> _TASK REQUIREMENTS_: When you output the records, match them exactly and omit any picture they include.

[Source data]
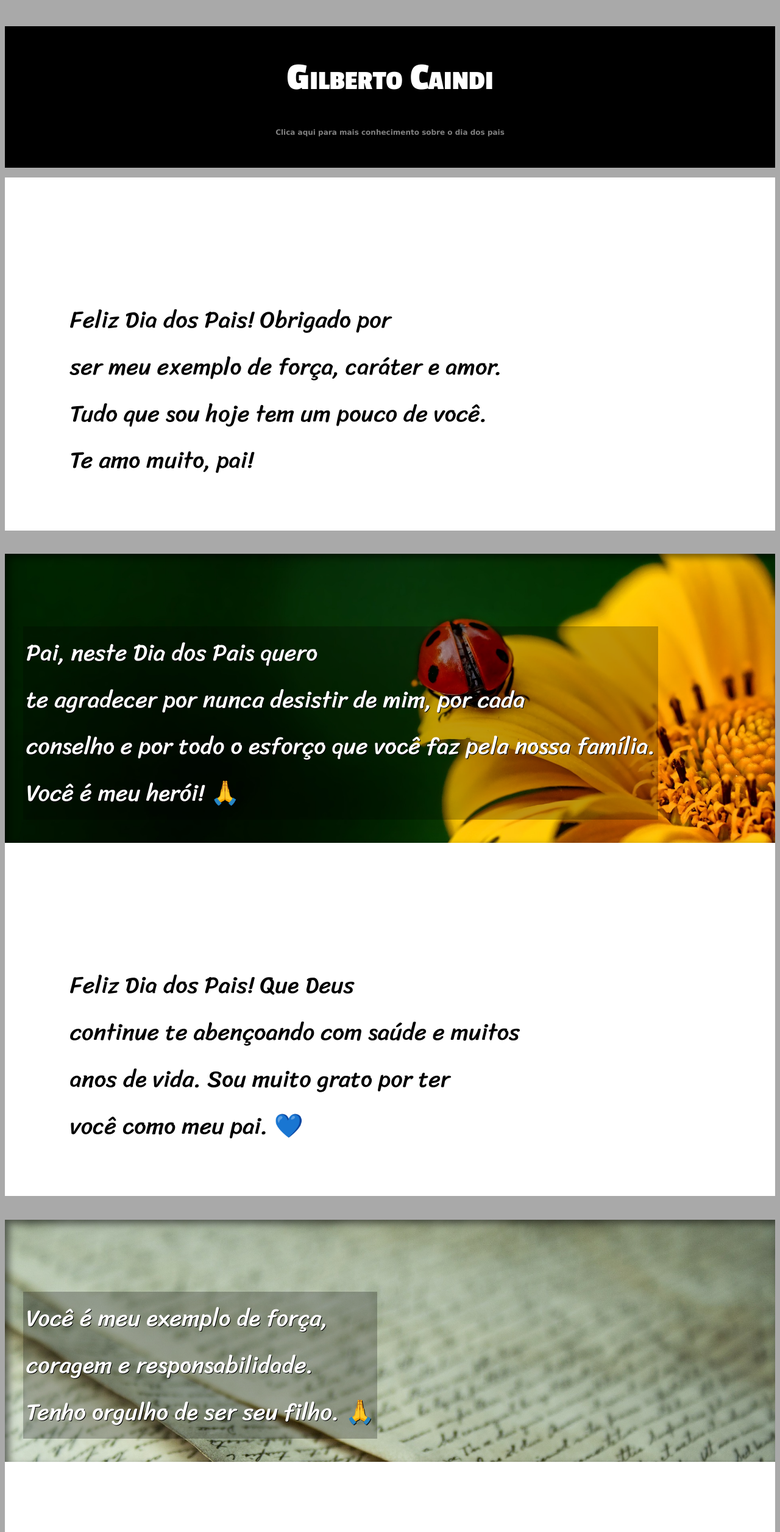
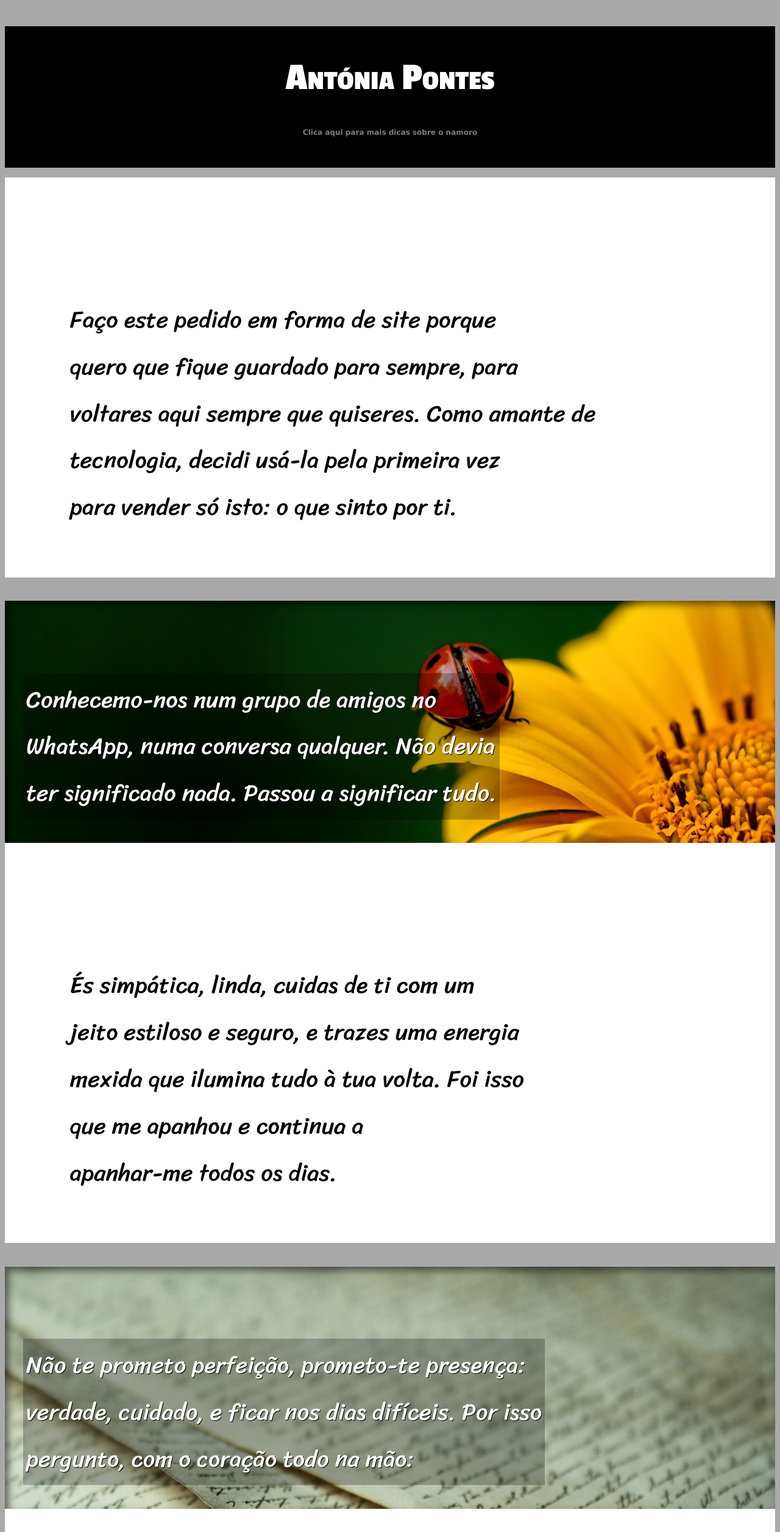
Before and after one commit to VirgilioNetoCaindi/Gilberto, a plain HTML site: page index.html in a window 1280 px wide. Shown: the top 2512 px of the page at 61% size. Drawn offline with Linux system fonts and the light colour scheme.

Commit message:
ACTUALIZEI GILBERTO

```diff
--- a/index.html
+++ b/index.html
@@ -3,49 +3,55 @@
 <head>
     <meta charset="UTF-8">
     <meta name="viewport" content="width=device-width, initial-scale=1.0">
-    <title>Gilberto Caindi</title>
+    <title>Antónia Pontes</title>
     <link rel="stylesheet" href="style.css">
 </head>
 
 <body>
     <header>
-        <h1>Gilberto Caindi</h1>
-        <p><a href="https://endiamaimprensa.com/angolanos-celebram-o-dia-do-pai/" target="_blank">Clica aqui para mais conhecimento sobre o dia dos pais</a></p>
+        <h1>Antónia Pontes</h1>
+        <p><a href="https://www.jw.org/pt/ensinos-biblicos/familia/namoro/" target="_blank"><strong>Clica aqui para mais dicas sobre o namoro</strong></a></p>
     </header>
 
     <section class="normal">
         <p>
-           Feliz Dia dos Pais! Obrigado por <br> ser meu exemplo de força, caráter e amor. <br> Tudo que sou hoje tem um pouco de você. <br> Te amo muito, pai!
+          Faço este pedido em forma de site porque <br> quero que fique guardado para sempre, para <br> voltares aqui sempre que quiseres. Como amante de <br> tecnologia, decidi usá-la pela primeira vez <br> para vender só isto: o que sinto por ti.
         </p>
     </section>
 
     <section class="imagem" id="img01">
         <p>
-            Pai, neste Dia dos Pais quero <br> te agradecer por nunca desistir de mim, por cada <br> conselho e por todo o esforço que você faz pela nossa família. <br> Você é meu herói! 🙏
+            Conhecemo-nos num grupo de amigos no <br> WhatsApp, numa conversa qualquer. Não devia <br> ter significado nada. Passou a significar tudo.
         </p>
     </section>
 
     <section class="normal">
         <p>
-           Feliz Dia dos Pais! Que Deus <br>continue te abençoando com saúde e muitos <br> anos de vida. Sou muito grato por ter <br> você como meu pai. 💙
+          És simpática, linda, cuidas de ti com um <br> jeito estiloso e seguro, e trazes uma energia <br> mexida que ilumina tudo à tua volta. Foi isso <br> que me apanhou e continua a <br> apanhar-me todos os dias.
+
         </p>
 
     </section>
 
     <section class="imagem" id="img02">
         <p>
-          Você é meu exemplo de força, <br> coragem e responsabilidade. <br> Tenho orgulho de ser seu filho. 🙏
+                    Não te prometo perfeição, prometo-te presença: <br> verdade, cuidado, e ficar nos dias difíceis. Por isso <br> pergunto, com o coração todo na mão:
+
         </p>
     </section>
 
     <section class="normal">
         <p>
-            Pai, mesmo quando não digo, eu <br>admiro muito o homem que você <br> é. Te amo muito só não sei <br> dizer nem demostrar és o único <br> homem que amo na terra Obrigado <br> por tudo que me ensinou. Feliz Dia dos Pais! 👊
+            Quero construir alguma coisa contigo. Não daqui <br> a uns anos, quando tudo estiver arrumado e perfeito. <br> Agora, com a vida como ela é  a minha, com tudo o que ainda <br> estou a construir, e a tua, do jeito que for. <br>
+
+            Por isso cheguei até aqui, com o coração todo <br> na mão e uma pergunta só. Já a fiz mil vezes <br> em silêncio, sozinho, a ver o teu nome no ecrã. <br> Hoje faço-a a sério, em  voz alta, <br> para que fique. <br>
+
+            <button>Noémia, queres namorar comigo?</button>
         </p>
     </section>
 .
 <footer>
-    <p>Site criando por técnico de <a href="https://napratica.org.br/noticias/ti-entenda-de-uma-vez-o-que-e-a-tecnologia-da-informacao">Telecnológia da Informação</a> e especializando-se em <a href="https://www.fortinet.com/br/resources/cyberglossary/what-is-cybersecurity">Segurança Cibernética</a> <strong>Virgilio Caindi</strong> para o seu daddy <strong>Gilberto Caindi</strong></p>
+    <p>Site criando por técnico de <a href="https://napratica.org.br/noticias/ti-entenda-de-uma-vez-o-que-e-a-tecnologia-da-informacao">Telecnológia da Informação</a> e especialista em <a href="https://www.fortinet.com/br/resources/cyberglossary/what-is-cybersecurity">Segurança Cibernética</a> <strong>Virgilio Caindi</strong> para a sua amada <strong>Noémia</strong></p>
 </footer>
 </body>
 </html>
```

> _RESPONSE_:
Before and after one commit to VirgilioNetoCaindi/Gilberto, a plain HTML site: page index.html in a window 1280 px wide. Shown: the top 2512 px of the page at 61% size. Drawn offline with Linux system fonts and the light colour scheme.

Commit message:
ACTUALIZEI GILBERTO

```diff
--- a/index.html
+++ b/index.html
@@ -3,49 +3,55 @@
 <head>
     <meta charset="UTF-8">
     <meta name="viewport" content="width=device-width, initial-scale=1.0">
-    <title>Gilberto Caindi</title>
+    <title>Antónia Pontes</title>
     <link rel="stylesheet" href="style.css">
 </head>
 
 <body>
     <header>
-        <h1>Gilberto Caindi</h1>
-        <p><a href="https://endiamaimprensa.com/angolanos-celebram-o-dia-do-pai/" target="_blank">Clica aqui para mais conhecimento sobre o dia dos pais</a></p>
+        <h1>Antónia Pontes</h1>
+        <p><a href="https://www.jw.org/pt/ensinos-biblicos/familia/namoro/" target="_blank"><strong>Clica aqui para mais dicas sobre o namoro</strong></a></p>
     </header>
 
     <section class="normal">
         <p>
-           Feliz Dia dos Pais! Obrigado por <br> ser meu exemplo de força, caráter e amor. <br> Tudo que sou hoje tem um pouco de você. <br> Te amo muito, pai!
+          Faço este pedido em forma de site porque <br> quero que fique guardado para sempre, para <br> voltares aqui sempre que quiseres. Como amante de <br> tecnologia, decidi usá-la pela primeira vez <br> para vender só isto: o que sinto por ti.
         </p>
     </section>
 
     <section class="imagem" id="img01">
         <p>
-            Pai, neste Dia dos Pais quero <br> te agradecer por nunca desistir de mim, por cada <br> conselho e por todo o esforço que você faz pela nossa família. <br> Você é meu herói! 🙏
+            Conhecemo-nos num grupo de amigos no <br> WhatsApp, numa conversa qualquer. Não devia <br> ter significado nada. Passou a significar tudo.
         </p>
     </section>
 
     <section class="normal">
         <p>
-           Feliz Dia dos Pais! Que Deus <br>continue te abençoando com saúde e muitos <br> anos de vida. Sou muito grato por ter <br> você como meu pai. 💙
+          És simpática, linda, cuidas de ti com um <br> jeito estiloso e seguro, e trazes uma energia <br> mexida que ilumina tudo à tua volta. Foi isso <br> que me apanhou e continua a <br> apanhar-me todos os dias.
+
         </p>
 
     </section>
 
     <section class="imagem" id="img02">
         <p>
-          Você é meu exemplo de força, <br> coragem e responsabilidade. <br> Tenho orgulho de ser seu filho. 🙏
+                    Não te prometo perfeição, prometo-te presença: <br> verdade, cuidado, e ficar nos dias difíceis. Por isso <br> pergunto, com o coração todo na mão:
+
         </p>
     </section>
 
     <section class="normal">
         <p>
-            Pai, mesmo quando não digo, eu <br>admiro muito o homem que você <br> é. Te amo muito só não sei <br> dizer nem demostrar és o único <br> homem que amo na terra Obrigado <br> por tudo que me ensinou. Feliz Dia dos Pais! 👊
+            Quero construir alguma coisa contigo. Não daqui <br> a uns anos, quando tudo estiver arrumado e perfeito. <br> Agora, com a vida como ela é  a minha, com tudo o que ainda <br> estou a construir, e a tua, do jeito que for. <br>
+
+            Por isso cheguei até aqui, com o coração todo <br> na mão e uma pergunta só. Já a fiz mil vezes <br> em silêncio, sozinho, a ver o teu nome no ecrã. <br> Hoje faço-a a sério, em  voz alta, <br> para que fique. <br>
+
+            <button>Noémia, queres namorar comigo?</button>
         </p>
     </section>
 .
 <footer>
-    <p>Site criando por técnico de <a href="https://napratica.org.br/noticias/ti-entenda-de-uma-vez-o-que-e-a-tecnologia-da-informacao">Telecnológia da Informação</a> e especializando-se em <a href="https://www.fortinet.com/br/resources/cyberglossary/what-is-cybersecurity">Segurança Cibernética</a> <strong>Virgilio Caindi</strong> para o seu daddy <strong>Gilberto Caindi</strong></p>
+    <p>Site criando por técnico de <a href="https://napratica.org.br/noticias/ti-entenda-de-uma-vez-o-que-e-a-tecnologia-da-informacao">Telecnológia da Informação</a> e especialista em <a href="https://www.fortinet.com/br/resources/cyberglossary/what-is-cybersecurity">Segurança Cibernética</a> <strong>Virgilio Caindi</strong> para a sua amada <strong>Noémia</strong></p>
 </footer>
 </body>
 </html>
```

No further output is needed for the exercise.